Maurice was born in Moline and and resided in Chicago. He currently is a Visiting Research Fellow at Santa Clara University in California.

Biographical and Professional Information

Maurice Possley is an award-winning investigative criminal justice reporter for the ''Chicago Tribune''. He has been a journalist since 1972 and has been considered for the Pulitzer Prize on four occasions for excellence in trial coverage and investigative reporting.Possley is known for his role in breaking and publishing the story of the serial killer John Wayne Gacy, who was executed for killing thirty-three people in Chicago, and for his coverage of such high-profile stories as the prosecutions of Oklahoma City bomber Timothy McVeigh, Unabomber Theodore Kaczynski and the culmination of the grand jury investigation of the murder of JonBenet Ramsey. He has appeared as a legal commentator on NPR and Court TV, and on Good Morning, America.His book ''The Brown's Chicken Massacre'' pieces together the brutal slaying of seven people at an Illinois restaurant, and the breakthrough DNA evidence that helped solve the case. Possley and fellow ''Tribune'' reporter Rick Kogan co-authored ''Everybody Pays: Two Men, One Murder and the Price of Truth''.

Published Works Expand for more information

Titles At Your Library

Everybody Pays
ISBN: 0425188671

Berkley. 2002

A tense, page-turning true-crime thriller follows Bob Lowe, a young mechanic and family man, who became the sole witness to a brutal 1972 mob hit in Chicago as he struggles with his new role in life and tries to survive as a "protected" witness. Reprint.

The Brown's Chicken Massacre (Berkley True Crime)
ISBN: 0425190854

Berkley. 2003

On the night of January 8, 1993, seven helpless employees of a Brown's Chicken & Pasta restaurant in Illinois were herded into coolers and systematically assassinated with a .38-caliber revolver.

After carefully erasing all the evidence, two assailants fled with $1,800 in cash. The savagery of the crime stunned and haunted the quiet town of Palatine. Embroiled in notoriety and controversy, multiple lawsuits, false suspects, and dead-end leads, the slayings would go unsolved for nearly a decade. But the "perfect crime" was tripped up by damning evidence the killers never even knew they left behind. In 1999, a breakthrough in the forensic science of DNA testing finally gave authorities the key to unlocking the mystery behind one of the worst mass murders in Illinois history.


Mr. Possley has received the Elijah Parish Lovejoy Award, the Thurgood Marshall Journalism award, the Champions of Justice award, and the Silver Gavel award for his series ''Forensics under the Microscope''. Maurice Possley was honored at the 2004 Illinois Authors Book Fair sponsored by the Illinois Center for the Book and the Illinois State Library in Springfield, Illinois. In 2008 Maurice Possley received a Pulitzer Prize, along with five other Tribune reporters, for exposing hazardous children's products, prompting massive recalls and the most comprehensive overhaul of the Consumer Product Safety Commission in the agency's history.
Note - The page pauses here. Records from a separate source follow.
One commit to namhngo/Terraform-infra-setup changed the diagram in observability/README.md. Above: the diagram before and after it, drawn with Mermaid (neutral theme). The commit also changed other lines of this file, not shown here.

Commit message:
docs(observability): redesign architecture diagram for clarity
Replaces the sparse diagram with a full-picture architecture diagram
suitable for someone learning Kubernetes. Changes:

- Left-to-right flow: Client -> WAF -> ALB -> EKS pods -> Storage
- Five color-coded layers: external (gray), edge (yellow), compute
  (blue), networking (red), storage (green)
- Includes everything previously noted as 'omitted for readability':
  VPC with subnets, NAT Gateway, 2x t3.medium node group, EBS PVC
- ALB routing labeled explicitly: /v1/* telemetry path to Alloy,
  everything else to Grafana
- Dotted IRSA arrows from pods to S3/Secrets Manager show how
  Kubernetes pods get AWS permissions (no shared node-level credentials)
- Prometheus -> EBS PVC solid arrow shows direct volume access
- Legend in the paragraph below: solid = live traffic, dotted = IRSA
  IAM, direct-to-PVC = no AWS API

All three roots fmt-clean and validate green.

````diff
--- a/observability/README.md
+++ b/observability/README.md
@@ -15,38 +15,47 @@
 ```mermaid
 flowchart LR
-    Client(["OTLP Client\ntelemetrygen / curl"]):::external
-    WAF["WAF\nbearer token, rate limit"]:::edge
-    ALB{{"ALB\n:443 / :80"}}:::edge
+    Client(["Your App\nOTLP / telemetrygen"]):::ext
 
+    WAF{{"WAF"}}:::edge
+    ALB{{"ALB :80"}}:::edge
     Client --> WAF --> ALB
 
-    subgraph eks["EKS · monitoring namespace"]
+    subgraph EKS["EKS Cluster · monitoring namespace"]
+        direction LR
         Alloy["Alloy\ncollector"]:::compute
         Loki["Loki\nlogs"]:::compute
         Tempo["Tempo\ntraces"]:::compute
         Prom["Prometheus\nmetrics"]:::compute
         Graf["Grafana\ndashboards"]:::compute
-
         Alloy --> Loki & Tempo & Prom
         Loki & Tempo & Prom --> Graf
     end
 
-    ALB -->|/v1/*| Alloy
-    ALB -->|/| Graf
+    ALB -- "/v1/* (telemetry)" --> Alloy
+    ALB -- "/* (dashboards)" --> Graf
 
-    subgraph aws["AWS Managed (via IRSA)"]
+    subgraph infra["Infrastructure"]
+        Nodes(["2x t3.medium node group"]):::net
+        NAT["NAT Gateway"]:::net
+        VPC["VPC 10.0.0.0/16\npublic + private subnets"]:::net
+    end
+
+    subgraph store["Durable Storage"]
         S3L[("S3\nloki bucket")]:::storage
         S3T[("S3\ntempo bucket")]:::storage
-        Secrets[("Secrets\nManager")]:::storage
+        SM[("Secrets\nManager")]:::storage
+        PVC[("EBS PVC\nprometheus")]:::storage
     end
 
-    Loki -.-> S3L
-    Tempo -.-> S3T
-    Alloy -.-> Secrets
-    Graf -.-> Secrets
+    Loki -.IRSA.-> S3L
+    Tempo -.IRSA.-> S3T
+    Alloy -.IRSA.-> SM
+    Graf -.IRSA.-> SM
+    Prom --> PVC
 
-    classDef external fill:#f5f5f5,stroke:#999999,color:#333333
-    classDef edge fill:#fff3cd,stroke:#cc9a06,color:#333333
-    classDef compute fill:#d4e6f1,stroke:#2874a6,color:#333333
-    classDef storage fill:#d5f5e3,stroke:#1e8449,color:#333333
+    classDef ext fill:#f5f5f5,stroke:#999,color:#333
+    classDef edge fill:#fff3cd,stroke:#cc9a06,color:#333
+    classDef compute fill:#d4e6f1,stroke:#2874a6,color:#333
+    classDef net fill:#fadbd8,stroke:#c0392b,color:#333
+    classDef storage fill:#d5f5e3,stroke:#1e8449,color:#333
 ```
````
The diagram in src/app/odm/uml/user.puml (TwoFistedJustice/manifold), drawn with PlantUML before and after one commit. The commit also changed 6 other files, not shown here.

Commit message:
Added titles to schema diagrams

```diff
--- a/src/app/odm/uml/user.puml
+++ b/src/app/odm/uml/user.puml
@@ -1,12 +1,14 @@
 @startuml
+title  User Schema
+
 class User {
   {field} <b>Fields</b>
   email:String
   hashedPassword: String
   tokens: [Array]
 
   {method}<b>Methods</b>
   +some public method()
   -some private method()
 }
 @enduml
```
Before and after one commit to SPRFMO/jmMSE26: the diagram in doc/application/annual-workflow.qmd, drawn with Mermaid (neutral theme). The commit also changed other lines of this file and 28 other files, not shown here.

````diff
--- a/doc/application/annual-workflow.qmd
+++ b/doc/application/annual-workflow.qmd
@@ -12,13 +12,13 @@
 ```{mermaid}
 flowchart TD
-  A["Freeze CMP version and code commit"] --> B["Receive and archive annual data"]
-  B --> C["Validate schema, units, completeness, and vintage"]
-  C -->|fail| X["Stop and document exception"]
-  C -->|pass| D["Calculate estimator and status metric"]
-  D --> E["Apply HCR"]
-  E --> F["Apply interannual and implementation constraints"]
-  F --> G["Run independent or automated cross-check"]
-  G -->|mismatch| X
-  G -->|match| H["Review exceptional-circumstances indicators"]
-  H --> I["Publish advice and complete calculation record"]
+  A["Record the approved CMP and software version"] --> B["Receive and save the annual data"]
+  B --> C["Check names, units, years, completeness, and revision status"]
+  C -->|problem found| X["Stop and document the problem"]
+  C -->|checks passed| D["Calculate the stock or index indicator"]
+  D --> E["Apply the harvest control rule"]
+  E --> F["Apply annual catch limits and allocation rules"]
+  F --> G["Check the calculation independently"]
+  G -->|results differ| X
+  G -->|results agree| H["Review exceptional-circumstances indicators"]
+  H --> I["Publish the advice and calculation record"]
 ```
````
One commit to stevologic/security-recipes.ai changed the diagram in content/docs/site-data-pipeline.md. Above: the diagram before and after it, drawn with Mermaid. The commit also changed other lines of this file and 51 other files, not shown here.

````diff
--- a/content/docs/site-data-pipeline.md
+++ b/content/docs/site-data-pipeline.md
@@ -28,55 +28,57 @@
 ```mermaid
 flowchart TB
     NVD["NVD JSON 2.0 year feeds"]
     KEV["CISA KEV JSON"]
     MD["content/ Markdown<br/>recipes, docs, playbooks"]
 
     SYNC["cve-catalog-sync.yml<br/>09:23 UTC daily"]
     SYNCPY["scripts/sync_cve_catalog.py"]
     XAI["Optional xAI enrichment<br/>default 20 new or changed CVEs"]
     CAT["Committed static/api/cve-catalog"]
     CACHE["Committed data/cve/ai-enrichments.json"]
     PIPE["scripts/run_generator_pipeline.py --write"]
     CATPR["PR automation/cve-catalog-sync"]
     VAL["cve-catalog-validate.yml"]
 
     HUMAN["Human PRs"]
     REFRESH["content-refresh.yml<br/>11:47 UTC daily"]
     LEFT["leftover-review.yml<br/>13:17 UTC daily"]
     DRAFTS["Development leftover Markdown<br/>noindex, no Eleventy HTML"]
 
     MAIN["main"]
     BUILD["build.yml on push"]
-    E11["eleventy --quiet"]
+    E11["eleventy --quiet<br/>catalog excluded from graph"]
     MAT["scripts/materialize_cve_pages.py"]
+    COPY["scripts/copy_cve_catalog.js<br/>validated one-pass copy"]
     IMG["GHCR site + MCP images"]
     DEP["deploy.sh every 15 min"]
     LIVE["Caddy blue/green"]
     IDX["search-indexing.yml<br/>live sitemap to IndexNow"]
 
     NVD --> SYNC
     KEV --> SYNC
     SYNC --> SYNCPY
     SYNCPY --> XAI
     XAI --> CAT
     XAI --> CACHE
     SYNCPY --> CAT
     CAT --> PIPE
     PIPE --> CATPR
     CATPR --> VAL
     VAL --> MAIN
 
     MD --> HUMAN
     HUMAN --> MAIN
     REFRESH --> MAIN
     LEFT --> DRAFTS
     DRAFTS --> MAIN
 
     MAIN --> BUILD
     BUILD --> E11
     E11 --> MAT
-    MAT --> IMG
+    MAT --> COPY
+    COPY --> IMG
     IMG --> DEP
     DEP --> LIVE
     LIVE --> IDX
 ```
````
Speaking Engagements

Speaking Engagement Availability (Yes)